By Jann Wiswall
Several actions were taken by the Ellicottville Village Board at its meeting Monday, March 10 that may have a small impact on residents’ and businesses’ pocketbooks.
As has been reported for several years, the village must construct a new wastewater treatment plant per a state mandate. Construction of the $4.9 million plant is slated to begin in June and residents of both the town and village may see a small percentage increase (5 percent or less) in their sewer bills sometime this year.
The amount of the increase is not yet known, because the village has applied for a 0 percent NY Environmental Facilities Corporation loan. If that loan is received, the impact on sewer bills would be negligible.
In the meantime, the board authorized its engineering firm, Nussbaumer & Clarke, to request bids for fill suppliers. The firm wants to get the fill purchased and delivered to the site as soon as possible in order to start work on Lagoon #4.
Another ongoing challenge for the board is the village’s 100-year-old water system. As outlined by Jim Campolong, capital projects manager for Nussbaumer & Clarke, the village must begin collecting funds to pay for significant long-term repairs to the village water reservoir and water lines in order to ensure they can continue to carry enough water to serve resident’s needs, accommodate future development and supply fire hydrants for fire protection. He estimated costs could be as much as $1.25 million over several years, depending on the priority of repairs.
Campolong offered the board a funding strategy with one possible formula for raising monies for these future capital projects. It included a combination of water usage rate increases, changes to minimum usage amounts and a flat capital improvements fee.
While the board is unanimous in its agreement that funds must be raised, it does not necessarily agree that Nussbaumer & Clarke’s first pass at a formula is quite right. Mayor Charlie Coolidge asked the board to consider it as a starting point to be used for further discussion.
Board member Greg Cappelli noted that it will be critical to proactively communicate the issue to all water customers. He suggested the village prepare a letter to all users explaining the challenge. The rest of the board agreed and asked the mayor to draft a letter for its review.
Building Demolition Fee Increase
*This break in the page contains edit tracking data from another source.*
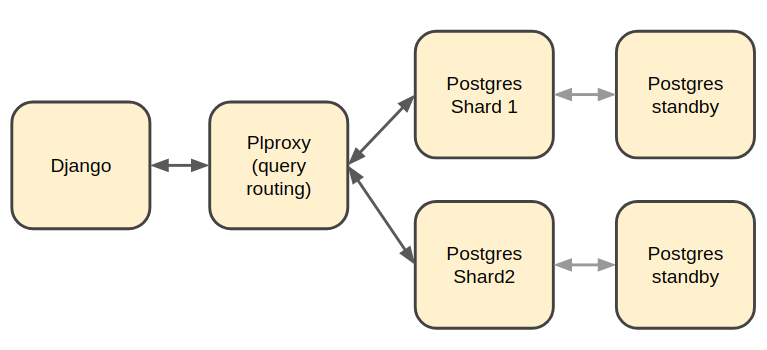
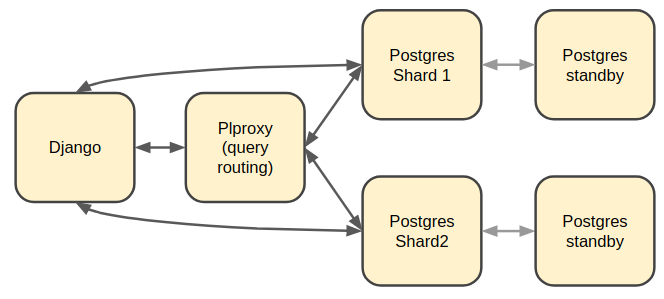
update db docs with more detail

Changed region(s): [[0.0, 0.0301, 0.994, 0.9632], [0.0602, 0.4515, 0.1506, 0.5117], [0.1807, 0.7224, 0.3012, 0.7525]]

diff --git a/docs/databases.rst b/docs/databases.rst
@@ -187,12 +187,28 @@ of the primary node.
 
 In order to maintain the SQL function naming the new plproxy cluster must be in a separate database.
 
-Steps to setup:
+.. image:: images/django_db_sharded_standbys.png
+
+**Example usage**
+
+.. code-block:: python
+
+    # this will connect to the shard standby node directly
+    case = CommCareCaseSQL.objects.partitioned_get(case_id)
+
+    # this will call the `get_cases_by_id` function on the 'standby' proxy which in turn
+    # will query the shard standby nodes
+    cases = CaseAccessor(domain).get_cases(case_ids)
+
+These examples assume the standby routing is active as described in the `Routing queries to standbys`_
+section below.
+
+**Steps to setup**
 
 1. Add all the standby shard databases to the Django `DATABASES` setting as described above.
 
-2. Create a new database for the standby plproxy cluster configuration and functions and add it to `DATABASES`
-as shown below:
+2. Create a new database for the standby plproxy cluster configuration and SQL accessor functions
+and add it to `DATABASES` as shown below:
 
 .. code-block:: python
 
@@ -205,7 +221,8 @@ as shown below:
         }
     }
 
-3. Run the Django migrations to create the SQL functions in the new standby proxy database.
+3. Run the `configure_pl_proxy_cluster` management command to create the config on the 'standby' database.
+4. Run the Django migrations to create the tables and SQL functions in the new standby proxy database.
 
 Routing queries to standbys
 ---------------------------
@@ -218,7 +235,8 @@ route queries to them the DB router must be told to do so. This can be done it o
 
     export READ_FROM_PLPROXY_STANDBYS=1
 
-This will route ALL read queries to the shard standbys.
+This will route ALL read queries to the shard standbys. This is mostly useful when running a process like
+pillowtop that does is asynchronous.
 
 2. Via a Django decorator / context manager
In other business, the board approved an increase for building demolition fees effective immediately. The past fee of $25 was determined to be extremely low compared to neighboring municipalities. Going forward, the fee to be charged by the village building inspector for residential demolition will be $50. For commercial properties of up to 2,000 square feet, the fee will be $200. For commercial properties of more than 2,000 square feet, the fee will be $200 plus $.05 for each additional square foot.
In addition, the board approved an increase of the village clerk’s fee for title searches. The fee will increase from $5 to $10.
Trash Collection Bid Awarded
Casella Resource Solutions was awarded the three-year contract for village garbage collection. The village received four bids for the service; Casella’s was the low bid.
Beginning Aug. 1, Casella will collect weekly garbage and recyclables, and it will make six “large trash” collections per year.
The next meeting of the village board is scheduled for Monday, April 13 at 6 p.m. in the Village/Town Hall. All are welcome